New tax form for seniors: For 2020 taxes, seniors can use the two-page 1040-SR form, which uses a bigger font than the standard 1040 form, has more spacing and is better at contrasting colors. Taxpayers who turned 65 on or before Jan. 1, 2021, can use the new form for their 2020 returns. For married couples filing jointly, only one of them needs to be 65 to use the form.

No alimony deduction: If you are recently divorced and paying or receiving alimony, the IRS will no longer factor those payments into your taxes. That could make a big impact on your payment or refund.

No ACA individual mandate penalty: The Affordable Care Act’s individual mandate expired this year, so if you didn’t get health insurance in 2019, you no longer have to pay a penalty.

Medical expense deductions: Congress and the IRS made it harder this year to deduct medical expenses. If you itemize deductions, you won’t be able to write off eligible, out-of-pocket health care expenses unless they exceed 10% of your adjusted gross income. For some families with big medical bills, qualified medical and dental expenses will remain deductible. You can only deduct “unreimbursed” medical expenses to the extent they exceed 7.5% of AGI.

Increased standard deductions: On the positive side, standard deductions are a bit higher again, $12,800 for single tax filers and those married but filing separately. For married couples filing jointly, the standard deduction is $24,800. Individuals over the age of 65 get an additional $1,300 on top of the standard individual deduction.

Tax preparation fees: You cannot write off costs for tax preparation assistance through 2025 under new tax law changes, unless you’re a self-employed worker.

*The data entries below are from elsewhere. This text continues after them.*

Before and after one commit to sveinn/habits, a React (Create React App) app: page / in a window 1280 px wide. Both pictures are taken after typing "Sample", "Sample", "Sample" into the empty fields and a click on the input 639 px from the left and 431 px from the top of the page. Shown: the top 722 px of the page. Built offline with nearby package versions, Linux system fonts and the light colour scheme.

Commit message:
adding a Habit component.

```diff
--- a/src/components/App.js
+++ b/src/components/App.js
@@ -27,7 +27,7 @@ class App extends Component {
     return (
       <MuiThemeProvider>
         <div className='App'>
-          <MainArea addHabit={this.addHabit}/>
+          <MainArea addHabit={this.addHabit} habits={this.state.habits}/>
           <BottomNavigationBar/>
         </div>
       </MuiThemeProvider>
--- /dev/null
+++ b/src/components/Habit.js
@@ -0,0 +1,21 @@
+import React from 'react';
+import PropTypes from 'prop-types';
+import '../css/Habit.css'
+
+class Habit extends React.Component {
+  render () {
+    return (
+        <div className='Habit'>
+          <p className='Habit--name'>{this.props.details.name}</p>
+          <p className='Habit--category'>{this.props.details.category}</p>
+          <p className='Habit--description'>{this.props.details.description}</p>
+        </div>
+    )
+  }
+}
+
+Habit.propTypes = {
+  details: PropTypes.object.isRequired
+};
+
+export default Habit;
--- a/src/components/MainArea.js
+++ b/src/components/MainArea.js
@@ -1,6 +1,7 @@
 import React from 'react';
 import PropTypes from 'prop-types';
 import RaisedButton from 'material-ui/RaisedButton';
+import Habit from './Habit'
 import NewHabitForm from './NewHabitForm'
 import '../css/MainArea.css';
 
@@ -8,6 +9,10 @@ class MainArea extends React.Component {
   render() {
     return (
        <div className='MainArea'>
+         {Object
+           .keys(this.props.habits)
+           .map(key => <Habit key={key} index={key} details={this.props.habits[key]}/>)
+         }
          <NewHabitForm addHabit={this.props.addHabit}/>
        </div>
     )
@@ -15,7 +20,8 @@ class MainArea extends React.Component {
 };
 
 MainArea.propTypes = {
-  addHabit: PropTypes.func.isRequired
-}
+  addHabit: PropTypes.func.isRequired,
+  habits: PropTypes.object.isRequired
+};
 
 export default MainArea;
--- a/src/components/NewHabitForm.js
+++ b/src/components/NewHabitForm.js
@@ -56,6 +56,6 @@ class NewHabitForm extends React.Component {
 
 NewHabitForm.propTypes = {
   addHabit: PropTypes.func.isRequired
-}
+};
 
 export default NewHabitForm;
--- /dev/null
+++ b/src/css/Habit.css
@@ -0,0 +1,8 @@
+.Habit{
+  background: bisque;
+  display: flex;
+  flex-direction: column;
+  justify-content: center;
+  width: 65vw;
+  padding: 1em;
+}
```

Sources: The balance.com, CNCB.com, AARP, IRS.gov, Aging.com

Al Brandenburg, Maricopa Senior Coalition.

This column appeared in the February issue of InMaricopa magazine.